Researchers from the California Institute of Technology (Caltech) have developed a new technique for shaping structures out of strands of DNA, a process known as DNA origami. Unlike previous techniques, which effectively locked a structure in place once created, the researchers could reshape an already-constructed DNA structure using this new technique.
To demonstrate the powerful new technique, they used it to play game of tic-tac-toe using a DNA board. Because of course they did.
DNA origami takes advantage of the natural tendency of DNA molecules, or bases, to pair up with one another. Each base — A, T, C, and G — pairs with another of the bases: A and T are a team, as are C and G.
Strands of DNA pair up based on these matches — a strand with a molecule sequence ATTGCGA, for example, pairs perfectly with a TAACGCT strand — and researchers can create shapes out of DNA simply by manipulating the sequences of the letters.
But DNA strands can pair up partially, too. The Caltech team provides a somewhat depressing analogy of this based on dating people most similar to you, but the basic gist of it is that a strand will “dump” a strand that’s a partial match (for example, one where five out of eight bases are pairs) for one that’s a better match (one where six out of eight bases are pairs). This replacement of one so-so match for a better match is called “strand displacement.”
In a paper published on Tuesday in the journal Nature Communications, the Caltech researchers describe how they combined strand displacement with a DNA origami technology called self-assembling tiles.
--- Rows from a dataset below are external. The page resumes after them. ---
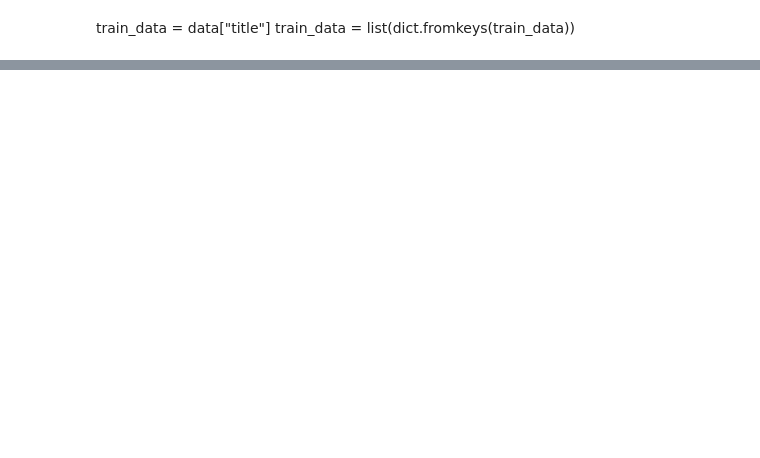
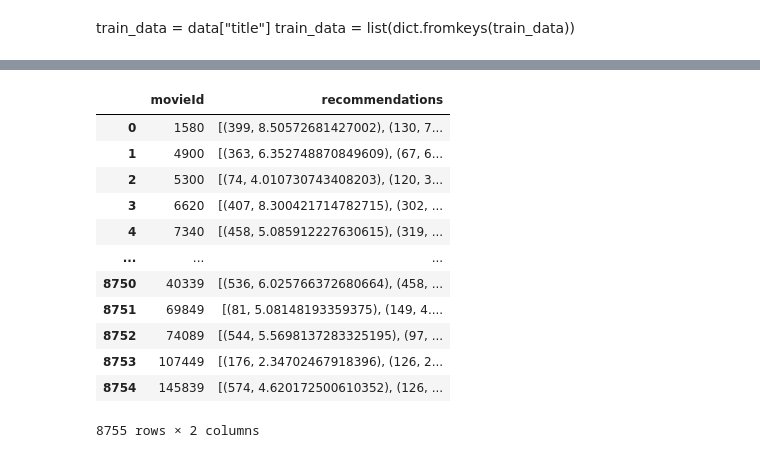
Before and after one commit to mohammad-khamlan/Movie-Recommendation-System, a Jupyter notebook: Model.ipynb, the cells around one changed output, grey strips where cells are left out. Saved outputs shown, nothing was run; the diff lists cells and outputs as text; code cells hidden in the pictures; blank space fills up the shorter version.

```diff
--- a/Model.ipynb
+++ b/Model.ipynb
@@ -377,0 +387,3 @@ train_data = list(dict.fromkeys(train_data))
+# %%
+df_rating = df.select(df['userId'],df['movieId'],df['rating'])
+df_rating.show()
@@ -377,0 +431,20 @@ train_data = list(dict.fromkeys(train_data))
+# %%
+movie_recs = model.recommendForAllItems(10)
+spark.createDataFrame
+result_recomendation_movie = movie_recs.select("*").toPandas()
+# %%
+result_recomendation_movie
+# %% [output]
+|  | movieId | recommendations |
+| 0 | 1580 | [(399, 8.50572681427002), (130, 7... |
+| 1 | 4900 | [(363, 6.352748870849609), (67, 6... |
+| 2 | 5300 | [(74, 4.010730743408203), (120, 3... |
+| 3 | 6620 | [(407, 8.300421714782715), (302, ... |
+| 4 | 7340 | [(458, 5.085912227630615), (319, ... |
+| ... | ... | ... |
+| 8750 | 40339 | [(536, 6.025766372680664), (458, ... |
+| 8751 | 69849 | [(81, 5.08148193359375), (149, 4.... |
+| 8752 | 74089 | [(544, 5.5698137283325195), (97, ... |
+| 8753 | 107449 | [(176, 2.34702467918396), (126, 2... |
+| 8754 | 145839 | [(574, 4.620172500610352), (126, ... |
+8755 rows × 2 columns
```
Also changed, not shown: parts of 55 cells of this notebook.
That involves the creation of square-shaped tiles of DNA designed to fit together like the pieces of a puzzle.
To demonstrate their new DNA origami technique, the researcher put nine blank DNA tiles designed to form a three-by-three grid into a test tube. Once the tiles assembled, the researchers took turns adding X or O tiles to the test tube.
The researchers designed those tiles to replace specific blank tiles in the grid using strand displacement — the new tile was simply a better match in the chosen spot than the blank tile.
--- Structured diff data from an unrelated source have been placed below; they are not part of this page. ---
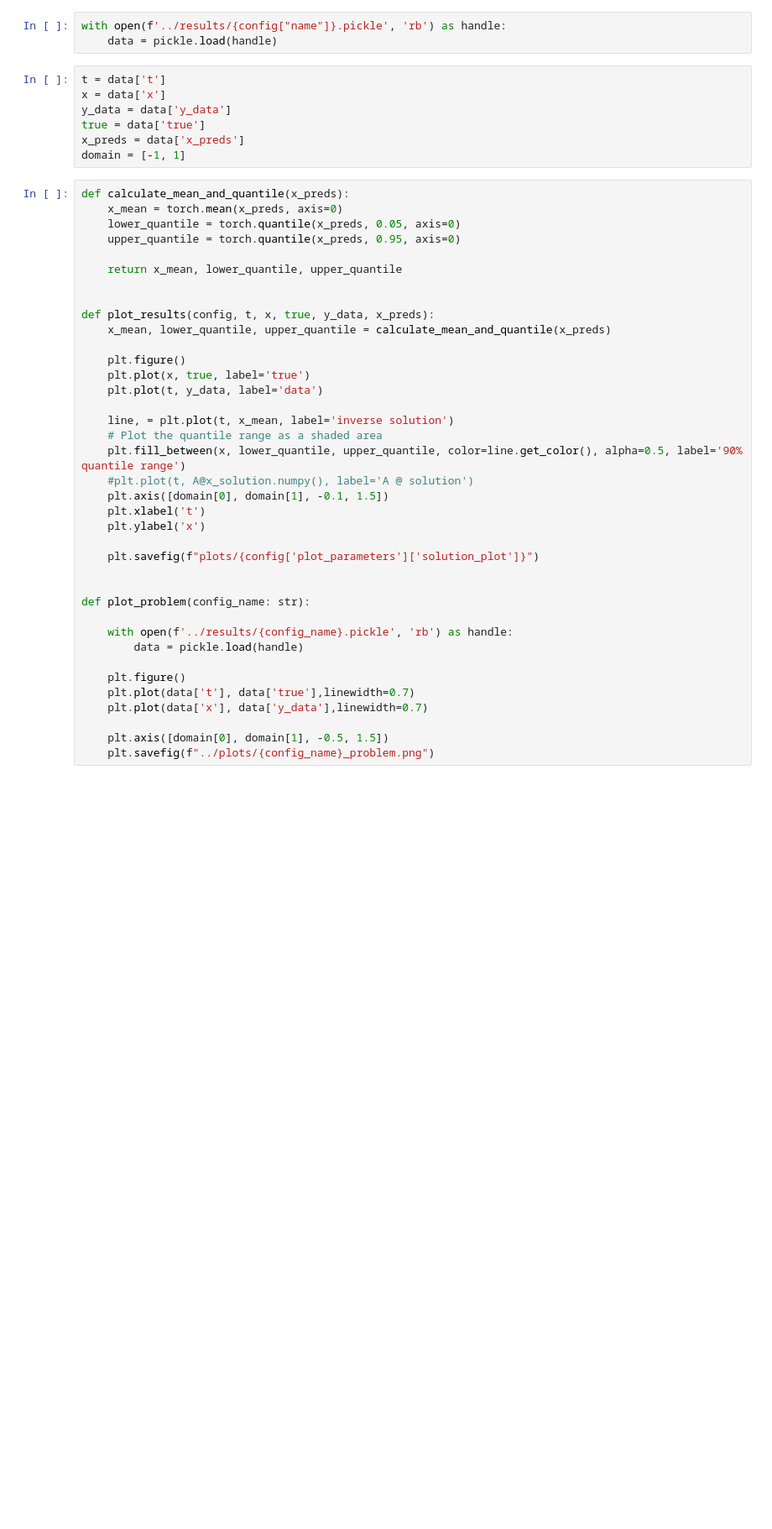
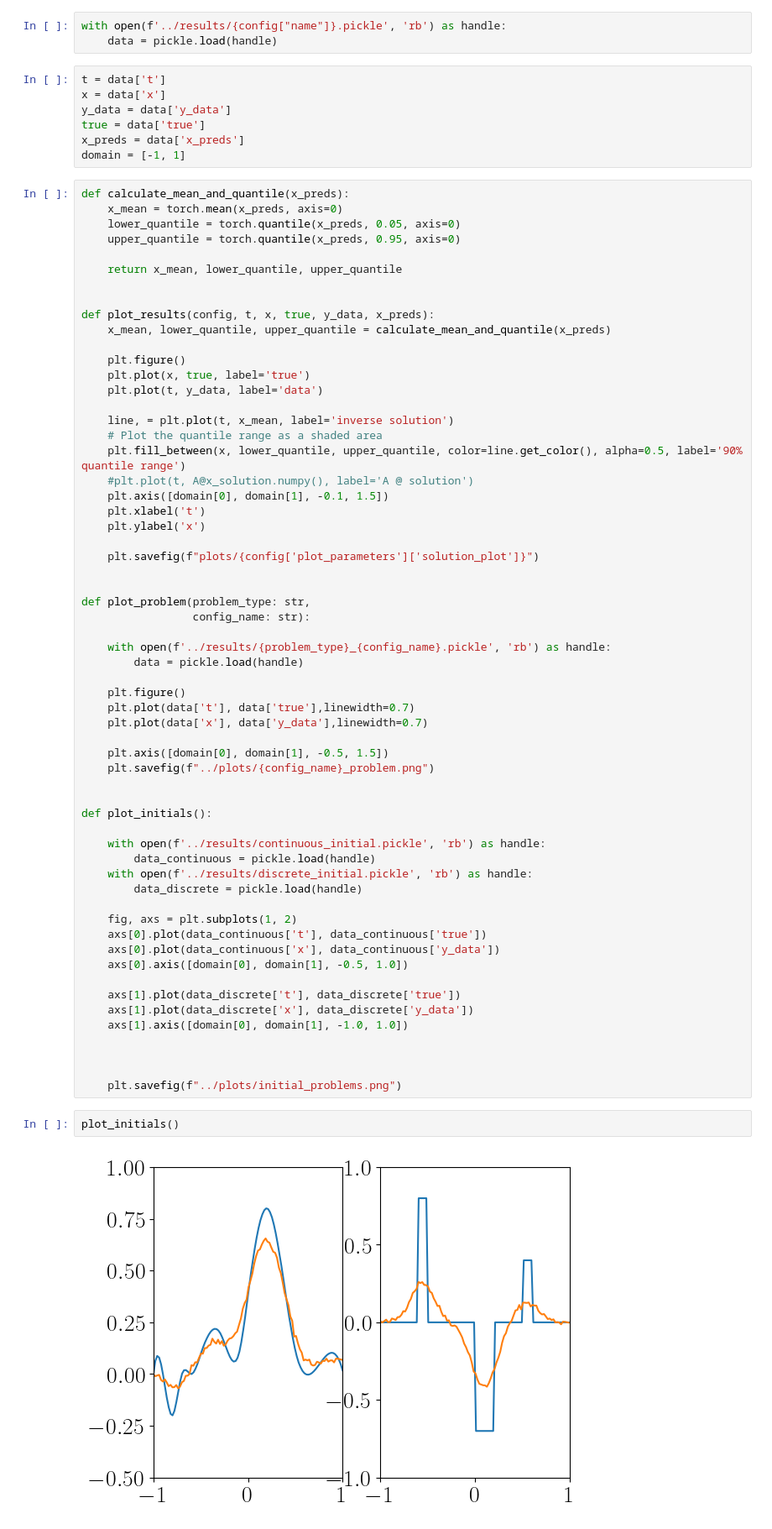
Before and after one commit to akseliekseli/Bayesian-Neural-Networks-with-Stochastic-Variational-Inference-in-Inverse-Problems, a Jupyter notebook: codes/create_images_from_results.ipynb, the cells around one changed output. Shown: that part at 84% size. Drawn from its saved outputs; the diff is of its cells as text; blank space fills up the shorter version.

```diff
--- a/codes/create_images_from_results.ipynb
+++ b/codes/create_images_from_results.ipynb
@@ -51,9 +51,10 @@ def plot_results(config, t, x, true, y_data, x_preds):
     plt.savefig(f"plots/{config['plot_parameters']['solution_plot']}")
 
 
-def plot_problem(config_name: str):
+def plot_problem(problem_type: str,
+                 config_name: str):
 
-    with open(f'../results/{config_name}.pickle', 'rb') as handle:
+    with open(f'../results/{problem_type}_{config_name}.pickle', 'rb') as handle:
         data = pickle.load(handle)
 
     plt.figure()
@@ -62,4 +63,29 @@ def plot_problem(config_name: str):
 
     plt.axis([domain[0], domain[1], -0.5, 1.5])
     plt.savefig(f"../plots/{config_name}_problem.png")
+
+
+def plot_initials():
+
+    with open(f'../results/continuous_initial.pickle', 'rb') as handle:
+        data_continuous = pickle.load(handle)
+    with open(f'../results/discrete_initial.pickle', 'rb') as handle:
+        data_discrete = pickle.load(handle)
+
+    fig, axs = plt.subplots(1, 2)
+    axs[0].plot(data_continuous['t'], data_continuous['true'])
+    axs[0].plot(data_continuous['x'], data_continuous['y_data'])
+    axs[0].axis([domain[0], domain[1], -0.5, 1.0])
+
+    axs[1].plot(data_discrete['t'], data_discrete['true'])
+    axs[1].plot(data_discrete['x'], data_discrete['y_data'])
+    axs[1].axis([domain[0], domain[1], -1.0, 1.0])
+
+
+
+    plt.savefig(f"../plots/initial_problems.png")
+# %%
+plot_initials()
+# %% [output]
+[figure, added]
 # %%
```
Also changed, not shown: parts of 8 cells of this notebook, 3 other files.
The game took six days, with player X emerging as the winner. But the research was about far more than just a game of tic-tac-toe.
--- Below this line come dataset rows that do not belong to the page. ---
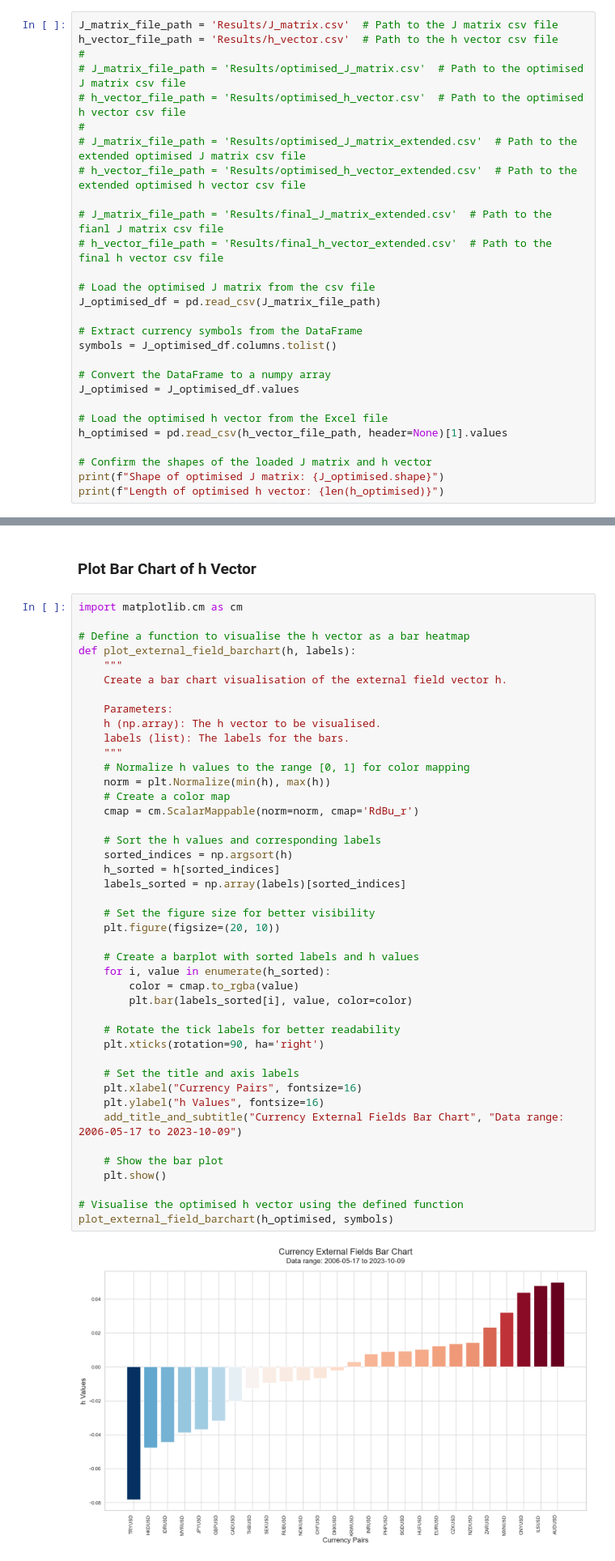
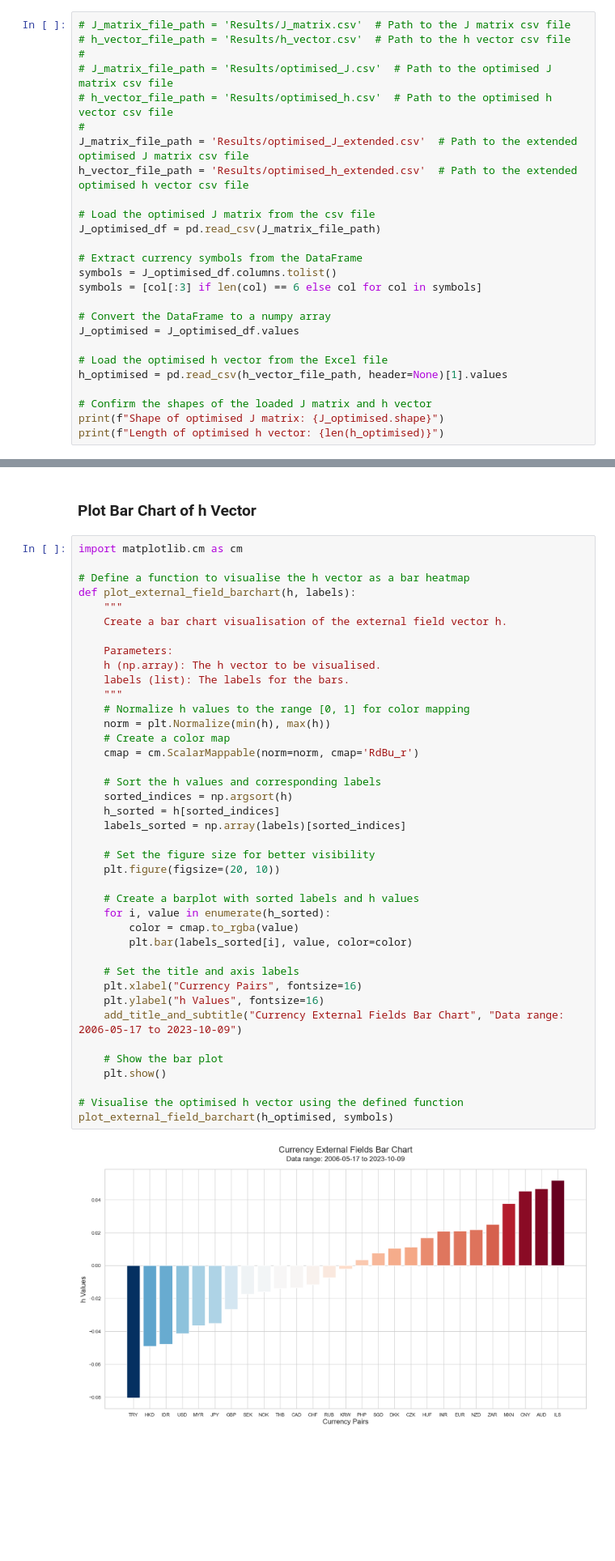
Before and after one commit to CodeBySohyun/Inverse_Ising_Inference, a Jupyter notebook: Data_Analysis/ising_visualisation.ipynb, the cells around one changed output, grey strips where cells are left out. Shown at 81% size. Saved outputs shown, nothing was run; the diff lists cells and outputs as text; blank space fills up the shorter version.

```diff
--- a/Data_Analysis/ising_visualisation.ipynb
+++ b/Data_Analysis/ising_visualisation.ipynb
@@ -17,23 +17,21 @@ sns.set_theme(style="whitegrid")
 
 ##### Define the file paths for the optimised J matrix and h vector
 # %%
-J_matrix_file_path = 'Results/J_matrix.csv'  # Path to the J matrix csv file
-h_vector_file_path = 'Results/h_vector.csv'  # Path to the h vector csv file
+# J_matrix_file_path = 'Results/J_matrix.csv'  # Path to the J matrix csv file
+# h_vector_file_path = 'Results/h_vector.csv'  # Path to the h vector csv file
 #
-# J_matrix_file_path = 'Results/optimised_J_matrix.csv'  # Path to the optimised J matrix csv file
-# h_vector_file_path = 'Results/optimised_h_vector.csv'  # Path to the optimised h vector csv file
+# J_matrix_file_path = 'Results/optimised_J.csv'  # Path to the optimised J matrix csv file
+# h_vector_file_path = 'Results/optimised_h.csv'  # Path to the optimised h vector csv file
 #
-# J_matrix_file_path = 'Results/optimised_J_matrix_extended.csv'  # Path to the extended optimised J matrix csv file
-# h_vector_file_path = 'Results/optimised_h_vector_extended.csv'  # Path to the extended optimised h vector csv file
-
-# J_matrix_file_path = 'Results/final_J_matrix_extended.csv'  # Path to the fianl J matrix csv file
-# h_vector_file_path = 'Results/final_h_vector_extended.csv'  # Path to the final h vector csv file
+J_matrix_file_path = 'Results/optimised_J_extended.csv'  # Path to the extended optimised J matrix csv file
+h_vector_file_path = 'Results/optimised_h_extended.csv'  # Path to the extended optimised h vector csv file
 
 # Load the optimised J matrix from the csv file
 J_optimised_df = pd.read_csv(J_matrix_file_path)
 
 # Extract currency symbols from the DataFrame
 symbols = J_optimised_df.columns.tolist()
+symbols = [col[:3] if len(col) == 6 else col for col in symbols]
 
 # Convert the DataFrame to a numpy array
 J_optimised = J_optimised_df.values
@@ -104,37 +102,34 @@ def plot_external_field_barchart(h, labels):
     """
     # Normalize h values to the range [0, 1] for color mapping
     norm = plt.Normalize(min(h), max(h))
     # Create a color map
     cmap = cm.ScalarMappable(norm=norm, cmap='RdBu_r')
 
     # Sort the h values and corresponding labels
     sorted_indices = np.argsort(h)
     h_sorted = h[sorted_indices]
     labels_sorted = np.array(labels)[sorted_indices]
 
     # Set the figure size for better visibility
     plt.figure(figsize=(20, 10))
 
     # Create a barplot with sorted labels and h values
     for i, value in enumerate(h_sorted):
         color = cmap.to_rgba(value)
         plt.bar(labels_sorted[i], value, color=color)
 
-    # Rotate the tick labels for better readability
-    plt.xticks(rotation=90, ha='right')
-
     # Set the title and axis labels
     plt.xlabel("Currency Pairs", fontsize=16)
     plt.ylabel("h Values", fontsize=16)
     add_title_and_subtitle("Currency External Fields Bar Chart", "Data range: 2006-05-17 to 2023-10-09")
 
     # Show the bar plot
     plt.show()
 
 # Visualise the optimised h vector using the defined function
 plot_external_field_barchart(h_optimised, symbols)
 # %% [output]
-[figure, old version]
+[figure, new version]
 # %% [markdown]
 ### Plot Histograms of J and h
 # %%
```
Also changed, not shown: parts of 3 cells of this notebook, 8 other files.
“When you get a flat tire, you will likely just replace it instead of buying a new car. Such a manual repair is not possible for nanoscale machines,” researcher Grigory Tikhomirov said in a news release. “But with this tile displacement process we discovered, it becomes possible to replace and upgrade multiple parts of engineered nanoscale machines to make them more efficient and sophisticated.”
Good game, Caltech.
READ MORE: Researchers Make World’s Smallest Tic-Tac-Toe Game Board With DNA [Caltech]
More on DNA origami: Nanobots Made of DNA Can Now Carry and Sort Molecular Cargo